- 1995 – The Most Amazing Pop-Up Science Book – Jay Young (Watts Books)
- 1994 – Mummy Laid an Egg – Babette Cole (Jonathan Cape)
- 1993 – Penguin Small – Mick Inkpen (Hodder)
- 1992 – Farmer Duck – Helen Oxenbury (Walker Books)
- 1991 – The Mousehole Cat – Nicola Bayley (Walker Books)
Illustrated Book of the Year 
The TV and Film Book of the Year 
- 2007 – The Devil Wears Prada – Lauren Weisberger (HarperCollins)
- 2006 – The Constant Gardener – John le Carré (Hodder & Stoughton)
- 2005 – Himalaya – Michael Palin (Weidenfeld & Nicolson)
- 2004 – How Clean Is Your House? – Kim Woodburn & Aggie MacKenzie (Michael Joseph)
- 2003 – What Not to Wear – Trinny Woodall & Susannah Constantine (Weidenfeld & Nicolson)
The Literary Fiction Award 
- 2005 – Cloud Atlas – David Mitchell (Sceptre)
- 2004 – The Curious Incident of the Dog in the Night-Time – Mark Haddon (Jonathan Cape)
The History Book of the Year 
- 2005 – William Pitt the Younger: A Biography – William Hague (HarperCollins)
- 2004 – Stalin: The Court of the Red Tsar – Simon Sebag Montefiore (Weidenfeld & Nicolson)
The Sports Book of the Year 
- 2007 – Gerrard: My Autobiography – Steven Gerrard (Bantam)
- 2006 – Being Freddie – Andrew Flintoff (Hodder & Stoughton)
- 2005 – Gazza: My Story – Paul Gascoigne (Headline)
- 2004 – Martin Johnson: The Autobiography – Martin Johnson (Headline)
The deciBel Writer of the Year 
The Fastest Selling Biography of All Time 
The Travel Writer of the Year 
- 1993 – Michael Palin – Pole to Pole (BBC Books)
- 1992 – Mark Shand – Travels on my Elephant (Jonathan Cape)
- 1991 – V.S. Naipaul – India (Heinemann)
- 1990 – Peter Mayle – A Year in Provence (Hamish Hamilton)
The Fantasy and Science Fiction Author of the Year 
- 1994 – Terry Pratchett
Bestseller of the Year 
- 1991 – Delia Smith's Christmas (BBC Books)
See also 
- List of British literary awards
- List of literary awards
- List of prizes, medals, and awards
- English literature
- British literature
- "Specsavers announced as headline sponsor". nationalbookawards.co.uk. 15 September 2012. Retrieved 4 November 2012.
- National Book Awards FAQ, official website.

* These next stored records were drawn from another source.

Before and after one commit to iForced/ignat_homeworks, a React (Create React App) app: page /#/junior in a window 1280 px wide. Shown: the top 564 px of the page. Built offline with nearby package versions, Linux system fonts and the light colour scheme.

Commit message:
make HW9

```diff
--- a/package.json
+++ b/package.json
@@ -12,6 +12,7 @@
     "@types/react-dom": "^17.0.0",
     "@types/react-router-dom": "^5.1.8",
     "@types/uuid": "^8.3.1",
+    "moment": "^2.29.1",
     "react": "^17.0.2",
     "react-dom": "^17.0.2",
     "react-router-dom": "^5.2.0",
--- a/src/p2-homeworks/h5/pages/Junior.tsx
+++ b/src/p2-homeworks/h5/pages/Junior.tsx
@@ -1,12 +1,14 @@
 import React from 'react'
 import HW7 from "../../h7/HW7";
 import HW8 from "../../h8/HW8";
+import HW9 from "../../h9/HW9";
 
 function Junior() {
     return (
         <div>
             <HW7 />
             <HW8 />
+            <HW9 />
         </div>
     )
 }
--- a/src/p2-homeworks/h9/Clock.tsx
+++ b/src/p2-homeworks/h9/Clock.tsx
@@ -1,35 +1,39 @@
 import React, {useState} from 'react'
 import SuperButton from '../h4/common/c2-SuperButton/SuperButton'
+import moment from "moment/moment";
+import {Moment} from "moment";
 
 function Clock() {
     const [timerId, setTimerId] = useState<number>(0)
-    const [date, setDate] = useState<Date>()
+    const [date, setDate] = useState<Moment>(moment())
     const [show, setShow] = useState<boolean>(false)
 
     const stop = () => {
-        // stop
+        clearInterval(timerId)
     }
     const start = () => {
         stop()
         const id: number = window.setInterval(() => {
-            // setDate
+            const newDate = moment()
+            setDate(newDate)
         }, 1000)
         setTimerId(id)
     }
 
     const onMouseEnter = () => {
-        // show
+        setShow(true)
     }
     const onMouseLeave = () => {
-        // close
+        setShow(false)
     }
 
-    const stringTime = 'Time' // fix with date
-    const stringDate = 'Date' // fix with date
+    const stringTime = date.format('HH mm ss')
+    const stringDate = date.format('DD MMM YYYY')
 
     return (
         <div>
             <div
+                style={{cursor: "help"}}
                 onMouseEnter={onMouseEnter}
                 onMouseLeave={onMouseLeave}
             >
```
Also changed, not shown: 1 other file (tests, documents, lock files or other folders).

- Hoyle, Ben (22 March 2008). "Katie Price shortlisted for WH Smith Children’s Book of the Year". London: The Times. Retrieved 6 April 2008.
- Alison Flood (26 December 2012). "Fifty Shades of Grey voted the most popular book of 2012". The Guardian. Retrieved 26 December 2012.
- Alison Flood (5 December 2012). "EL James comes out on top at National Book awards". The Guardian. Retrieved 5 December 2012.